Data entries

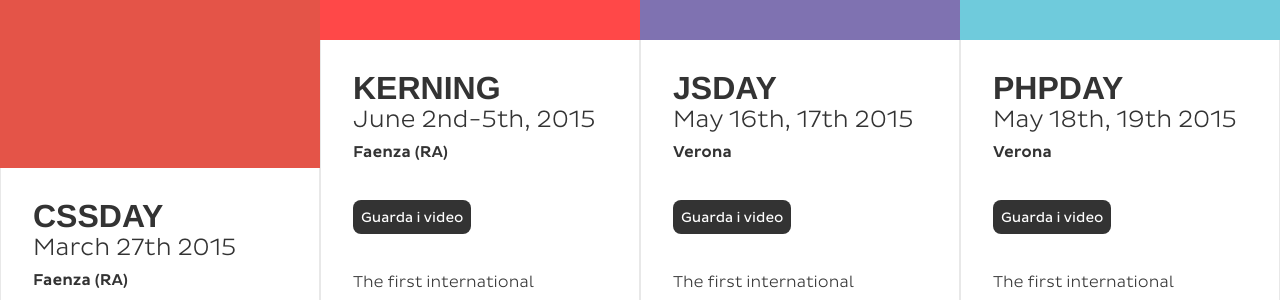
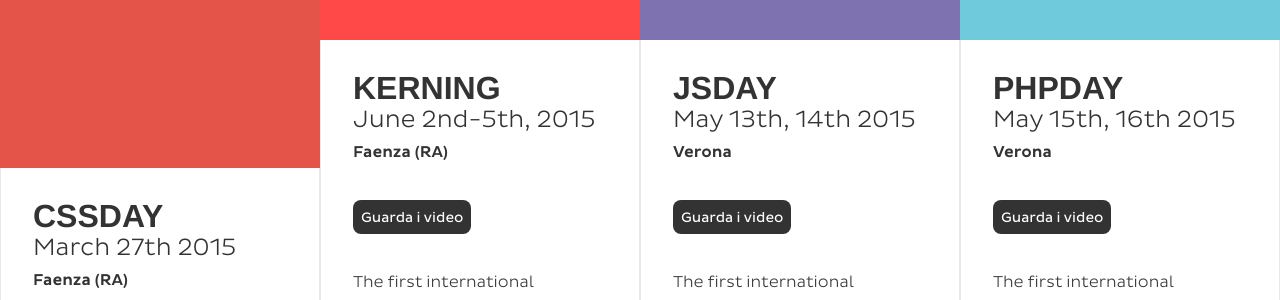
Before and after one commit to pantarei-mb/GrUSP.org, a Jekyll site: the page built from it/index.html, in a window 1280 px wide and 900 px high, scrolled down 985 px. Shown: the part 155-455 px from the top of the window. Built offline with Jekyll 4.4.1, drawn with Linux system fonts in a browser that asks for light colours; some web fonts are replaced.

Commit message:
corrette date phpday

```diff
--- a/_data/conferences.yml
+++ b/_data/conferences.yml
@@ -13,8 +13,8 @@
   editions: [ { url: 'http://2013.kerning.it', year: 2013 }, { url: 'http://2014.kerning.it', year: 2014 }]
 - class: jsday
   name: JsDay
-  datetime: 16-05-2015
-  date: May 16th, 17th 2015
+  datetime: 13-05-2015
+  date: May 13th, 14th 2015
   cfp:
   cfs:
   location: Verona
@@ -26,8 +26,8 @@
   editions: [ { url: 'http://2011.jsday.it', year: 2011 }, { url: 'http://2012.jsday.it', year: 2012 }, { url: 'http://2013.jsday.it', year: 2013 }, { url: 'http://2014.jsday.it', year: 2014 }]
 - class: phpday
   name: PHPDay
-  datetime: 18-05-2015
-  date: May 18th, 19th 2015
+  datetime: 15-05-2015
+  date: May 15th, 16th 2015
   location: Verona
   cfp:
   cfs:
```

- **Task prompt**: Count the lines above that contain the word "datetime". Give only the number.

- **Response to this task**: 4